To make it through our year financially, we’ve got to take advantage of free and low-cost camping whenever we can. RV resorts typically charge $40-$70 dollars a night and offer full hookups, laundry facilities, and sometimes a pool. State parks are a little less. National forests are often $10 or $15, without hook-ups. Harvest Hosts (www.harvesthosts.com) gives you access to farms and wineries where you can park for free, and we’ve used that once with success. We haven’t tried truck stops or a Walmart yet, but those often offer free overnight parking. Rest stops are an option in the western states, but we’ve heard that east of the Mississippi, they don’t look kindly on overnight resters.

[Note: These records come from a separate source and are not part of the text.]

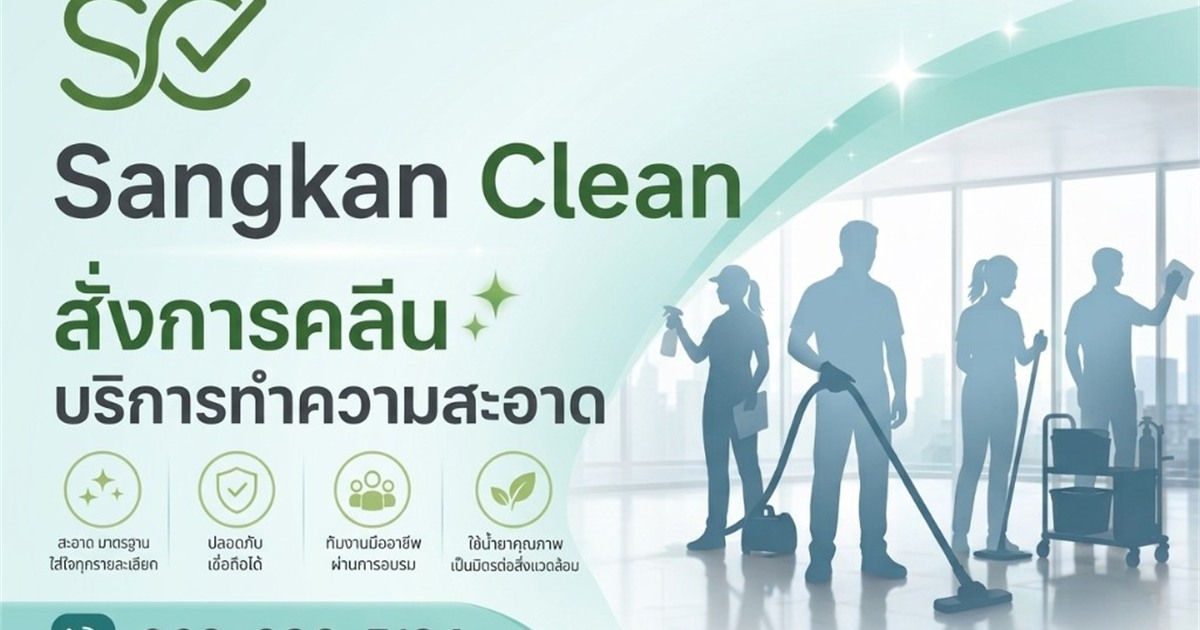
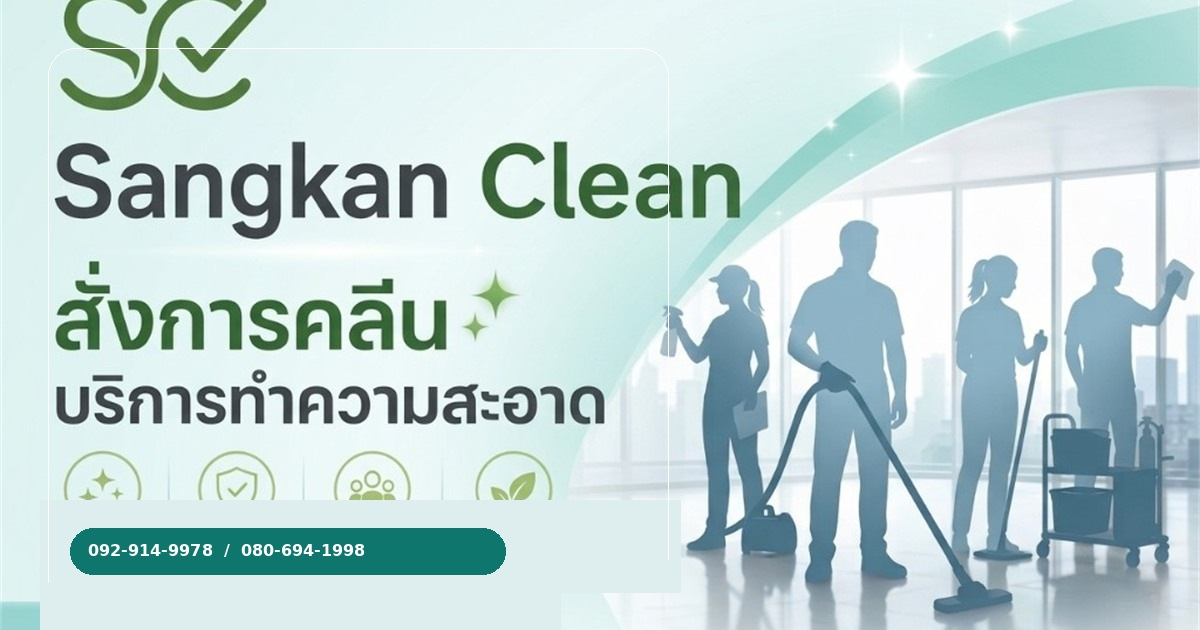
Prevent retired hotline 063-686-5134 from returning
Regenerate the share image so it no longer shows the old number, pin
current phones in blog/upgrade-bot prompts, and scrub 063-686-5134 if
AI output tries to write it back.

Changed region(s): [[0.0308, 0.7841, 0.4933, 1.0], [0.4933, 0.8143, 0.5242, 0.8444]]

diff --git a/index.html b/index.html
@@ -33,12 +33,12 @@
     <meta name="twitter:description" content="สั่งการคลีน บริการทำความสะอาด สั่งได้ดั่งใจ Big Cleaning ทำความสะอาดโรงงาน อาคาร บ้าน คอนโด ออฟฟิศ">
 
     <!-- OG Image สำหรับแชร์บน Facebook/LINE -->
-    <meta property="og:image" content="https://www.sangkanclean.com/og-image.jpg?v=20260824">
+    <meta property="og:image" content="https://www.sangkanclean.com/og-image.jpg?v=20260915">
     <meta property="og:image:width" content="1200">
     <meta property="og:image:height" content="630">
     <meta property="og:image:type" content="image/jpeg">
     <meta property="og:image:alt" content="Sangkan Clean สั่งการคลีน บริการทำความสะอาดมืออาชีพ">
-    <meta name="twitter:image" content="https://www.sangkanclean.com/og-image.jpg?v=20260824">
+    <meta name="twitter:image" content="https://www.sangkanclean.com/og-image.jpg?v=20260915">
 
     <!-- Canonical URL -->
     <link rel="canonical" href="https://www.sangkanclean.com/">

diff --git a/landing-maid.html b/landing-maid.html
@@ -12,11 +12,11 @@
     <meta property="og:title" content="บริการจัดหาแม่บ้านประจำ สำนักงาน คอนโด อาคาร | Sangkan Clean">
     <meta property="og:description" content="บริการจัดหาแม่บ้านประจำมืออาชีพ สำหรับสำนักงาน คอนโด อาคาร ประสบการณ์กว่า 30 ปี">
     <meta property="og:url" content="https://www.sangkanclean.com/landing-maid.html">
-    <meta property="og:image" content="https://www.sangkanclean.com/og-image.jpg?v=20260824">
+    <meta property="og:image" content="https://www.sangkanclean.com/og-image.jpg?v=20260915">
     <meta property="og:image:width" content="1200">
     <meta property="og:image:height" content="630">
     <meta property="og:image:type" content="image/jpeg">
-    <meta name="twitter:image" content="https://www.sangkanclean.com/og-image.jpg?v=20260824">
+    <meta name="twitter:image" content="https://www.sangkanclean.com/og-image.jpg?v=20260915">
     <script type="application/ld+json">
     {
       "@context": "https://schema.org",

diff --git a/landing-bigcleaning.html b/landing-bigcleaning.html
@@ -11,11 +11,11 @@
     <link rel="canonical" href="https://www.sangkanclean.com/landing-bigcleaning.html">
     <meta property="og:title" content="บริการ Big Cleaning ทำความสะอาดครั้งใหญ่ | Sangkan Clean">
     <meta property="og:description" content="ทำความสะอาดครั้งใหญ่ ระดับมืออาชีพ สำหรับโรงงาน สำนักงาน อาคาร ราคาเริ่มต้น 5,500 บาท">
-    <meta property="og:image" content="https://www.sangkanclean.com/og-image.jpg?v=20260824">
+    <meta property="og:image" content="https://www.sangkanclean.com/og-image.jpg?v=20260915">
     <meta property="og:image:width" content="1200">
     <meta property="og:image:height" content="630">
     <meta property="og:image:type" content="image/jpeg">
-    <meta name="twitter:image" content="https://www.sangkanclean.com/og-image.jpg?v=20260824">
+    <meta name="twitter:image" content="https://www.sangkanclean.com/og-image.jpg?v=20260915">
     <script type="application/ld+json">
     {
       "@context": "https://schema.org",

diff --git a/landing-softcleaning.html b/landing-softcleaning.html
@@ -14,9 +14,9 @@
     <meta property="og:title" content="บริการ Soft Cleaning ทำความสะอาดเฉพาะจุด | Sangkan Clean">
     <meta property="og:description" content="Soft Cleaning ดูแลความสะอาดประจำ อ่อนโยนกับพื้นผิว เหมาะสำนักงาน คอนโด ร้านค้า ราคาเริ่มต้น 3,500 บาท">
     <meta property="og:url" content="https://www.sangkanclean.com/landing-softcleaning.html">
-    <meta property="og:image" content="https://www.sangkanclean.com/og-image.jpg?v=20260824">
+    <meta property="og:image" content="https://www.sangkanclean.com/og-image.jpg?v=20260915">
     <meta name="twitter:card" content="summary_large_image">
-    <meta name="twitter:image" content="https://www.sangkanclean.com/og-image.jpg?v=20260824">
+    <meta name="twitter:image" content="https://www.sangkanclean.com/og-image.jpg?v=20260915">
     <script type="application/ld+json">
     {
       "@context": "https://schema.org",

diff --git a/blog.html b/blog.html
@@ -12,11 +12,11 @@
     <meta property="og:title" content="บทความ | Sangkan Clean">
     <meta property="og:description" content="บทความความรู้เกี่ยวกับการทำความสะอาด เคล็ดลับ และคำแนะนำจากผู้เชี่ยวชาญ">
     <meta property="og:url" content="https://www.sangkanclean.com/blog.html">
-    <meta property="og:image" content="https://www.sangkanclean.com/og-image.jpg?v=20260824">
+    <meta property="og:image" content="https://www.sangkanclean.com/og-image.jpg?v=20260915">
     <meta property="og:image:width" content="1200">
     <meta property="og:image:height" content="630">
     <meta property="og:image:type" content="image/jpeg">
-    <meta name="twitter:image" content="https://www.sangkanclean.com/og-image.jpg?v=20260824">
+    <meta name="twitter:image" content="https://www.sangkanclean.com/og-image.jpg?v=20260915">
     <meta name="twitter:card" content="summary_large_image">
     <script type="application/ld+json">
     {

diff --git a/landing-glass.html b/landing-glass.html
@@ -14,9 +14,9 @@
     <meta property="og:title" content="บริการเช็ดกระจกอาคารสูง | Sangkan Clean">
     <meta property="og:description" content="เช็ดกระจกอาคารสูงด้วยอุปกรณ์มาตรฐานความปลอดภัย ทีมงานมืออาชีพ ครอบคลุมกรุงเทพและปริมณฑล">
     <meta property="og:url" content="https://www.sangkanclean.com/landing-glass.html">
-    <meta property="og:image" content="https://www.sangkanclean.com/og-image.jpg?v=20260824">
+    <meta property="og:image" content="https://www.sangkanclean.com/og-image.jpg?v=20260915">
     <meta name="twitter:card" content="summary_large_image">
-    <meta name="twitter:image" content="https://www.sangkanclean.com/og-image.jpg?v=20260824">
+    <meta name="twitter:image" content="https://www.sangkanclean.com/og-image.jpg?v=20260915">
     <script type="application/ld+json">
     {
       "@context": "https://schema.org",

diff --git a/landing-carpet.html b/landing-carpet.html
@@ -14,9 +14,9 @@
     <meta property="og:title" content="บริการซักพรม โซฟา ผ้าม่าน | Sangkan Clean">
     <meta property="og:description" content="ซักแห้งพรม โซฟา เก้าอี้ ผ้าม่าน ขจัดคราบ กลิ่นอับ ไรฝุ่น อย่างล้ำลึก ราคาเริ่มต้น 800 บาท">
     <meta property="og:url" content="https://www.sangkanclean.com/landing-carpet.html">
-    <meta property="og:image" content="https://www.sangkanclean.com/og-image.jpg?v=20260824">
+    <meta property="og:image" content="https://www.sangkanclean.com/og-image.jpg?v=20260915">
     <meta name="twitter:card" content="summary_large_image">
-    <meta name="twitter:image" content="https://www.sangkanclean.com/og-image.jpg?v=20260824">
+    <meta name="twitter:image" content="https://www.sangkanclean.com/og-image.jpg?v=20260915">
     <script type="application/ld+json">
     {
       "@context": "https://schema.org",

diff --git a/landing-ozone.html b/landing-ozone.html
@@ -14,9 +14,9 @@
     <meta property="og:title" content="บริการอบโอโซนฆ่าเชื้อ | Sangkan Clean">
     <meta property="og:description" content="อบโอโซนฆ่าเชื้อโรค แบคทีเรีย ไวรัส กำจัดกลิ่นอับ มาตรฐานปลอดภัย ราคาเริ่มต้น 1,200 บาท">
     <meta property="og:url" content="https://www.sangkanclean.com/landing-ozone.html">
-    <meta property="og:image" content="https://www.sangkanclean.com/og-image.jpg?v=20260824">
+    <meta property="og:image" content="https://www.sangkanclean.com/og-image.jpg?v=20260915">
     <meta name="twitter:card" content="summary_large_image">
-    <meta name="twitter:image" content="https://www.sangkanclean.com/og-image.jpg?v=20260824">
+    <meta name="twitter:image" content="https://www.sangkanclean.com/og-image.jpg?v=20260915">
     <script type="application/ld+json">
     {
       "@context": "https://schema.org",

diff --git a/areas/local-bangkok.html b/areas/local-bangkok.html
@@ -12,7 +12,7 @@
     <meta property="og:title" content="บริการทำความสะอาด กรุงเทพมหานคร">
     <meta property="og:description" content="Sangkan Clean รับทำความสะอาด Big Cleaning และจัดหาแม่บ้านประจำในกรุงเทพฯ ทุกเขต สุขุมวิท สีลม บางนา ลาดพร้าว รามอินทรา">
     <meta property="og:url" content="https://www.sangkanclean.com/areas/local-bangkok.html">
-    <meta property="og:image" content="https://www.sangkanclean.com/og-image.jpg?v=20260824">
+    <meta property="og:image" content="https://www.sangkanclean.com/og-image.jpg?v=20260915">
     <meta name="twitter:card" content="summary_large_image">
     <script type="application/ld+json">
     {

diff --git a/areas/local-nonthaburi.html b/areas/local-nonthaburi.html
@@ -12,7 +12,7 @@
     <meta property="og:title" content="บริการทำความสะอาด นนทบุรี">
     <meta property="og:description" content="บริการทำความสะอาดโรงงาน ออฟฟิศ คอนโด และแม่บ้านประจำในนนทบุรี ครอบคลุมเมืองนนทบุรี ปากเกร็ด บางใหญ่">
     <meta property="og:url" content="https://www.sangkanclean.com/areas/local-nonthaburi.html">
-    <meta property="og:image" content="https://www.sangkanclean.com/og-image.jpg?v=20260824">
+    <meta property="og:image" content="https://www.sangkanclean.com/og-image.jpg?v=20260915">
     <meta name="twitter:card" content="summary_large_image">
     <script type="application/ld+json">
     {

diff --git a/areas/local-pathum-thani.html b/areas/local-pathum-thani.html
@@ -12,7 +12,7 @@
     <meta property="og:title" content="บริการทำความสะอาด ปทุมธานี">
     <meta property="og:description" content="บริการทำความสะอาดครบวงจรในปทุมธานี รังสิต ลำลูกกา คลองหลวง โรงงานและออฟฟิศ">
     <meta property="og:url" content="https://www.sangkanclean.com/areas/local-pathum-thani.html">
-    <meta property="og:image" content="https://www.sangkanclean.com/og-image.jpg?v=20260824">
+    <meta property="og:image" content="https://www.sangkanclean.com/og-image.jpg?v=20260915">
     <meta name="twitter:card" content="summary_large_image">
     <script type="application/ld+json">
     {

diff --git a/areas/local-samut-prakan.html b/areas/local-samut-prakan.html
@@ -12,7 +12,7 @@
     <meta property="og:title" content="บริการทำความสะอาด สมุทรปราการ">
     <meta property="og:description" content="รับทำความสะอาดโรงงาน โกดัง ออฟฟิศ และ Big Cleaning ในสมุทรปราการ บางพลี พระประแดง">
     <meta property="og:url" content="https://www.sangkanclean.com/areas/local-samut-prakan.html">
-    <meta property="og:image" content="https://www.sangkanclean.com/og-image.jpg?v=20260824">
+    <meta property="og:image" content="https://www.sangkanclean.com/og-image.jpg?v=20260915">
     <meta name="twitter:card" content="summary_large_image">
     <script type="application/ld+json">
     {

We use our trusty app AllStays to search for overnight options wherever we go. It points out places we would never find otherwise. Such as the Waylon Jennings RV Park in Littlefield, Texas (hometown of the country singer). You can stay there for up to four nights for free, and it includes water and electric hook-ups, as well as a dump station. Just west of Lubbock, it was a perfect evening stop for us after we left Santa Fe.
Its a funny little park in the small town, right on a main road and next to baseball fields and the largest horseshoe park I’ve ever seen: about 15 pits. The horseshoe field is named after Fannie Mae Whitfield, Waylon Jennings’ aunt. I wish I’d gotten a photo of the memorial poem engraved on a plaque. But it went something like:
Be it as she were,
She walked above the rest on earth.
Be it as she is,
She walks above the angels in heaven.
We got there just in time for an exciting thunderstorm. We hunkered down in Bessie, turned off the lights, and watched streaks light up the sky. Listened to thunderclaps and pounding rain.
The storm was still going on the next morning, so we just stayed put until it let up around noon. There were only two other rigs in the park, no host, and it was a perfect little respite for us from dramatic Texas weather. Thank you, Waylon and Littlefield for the free night!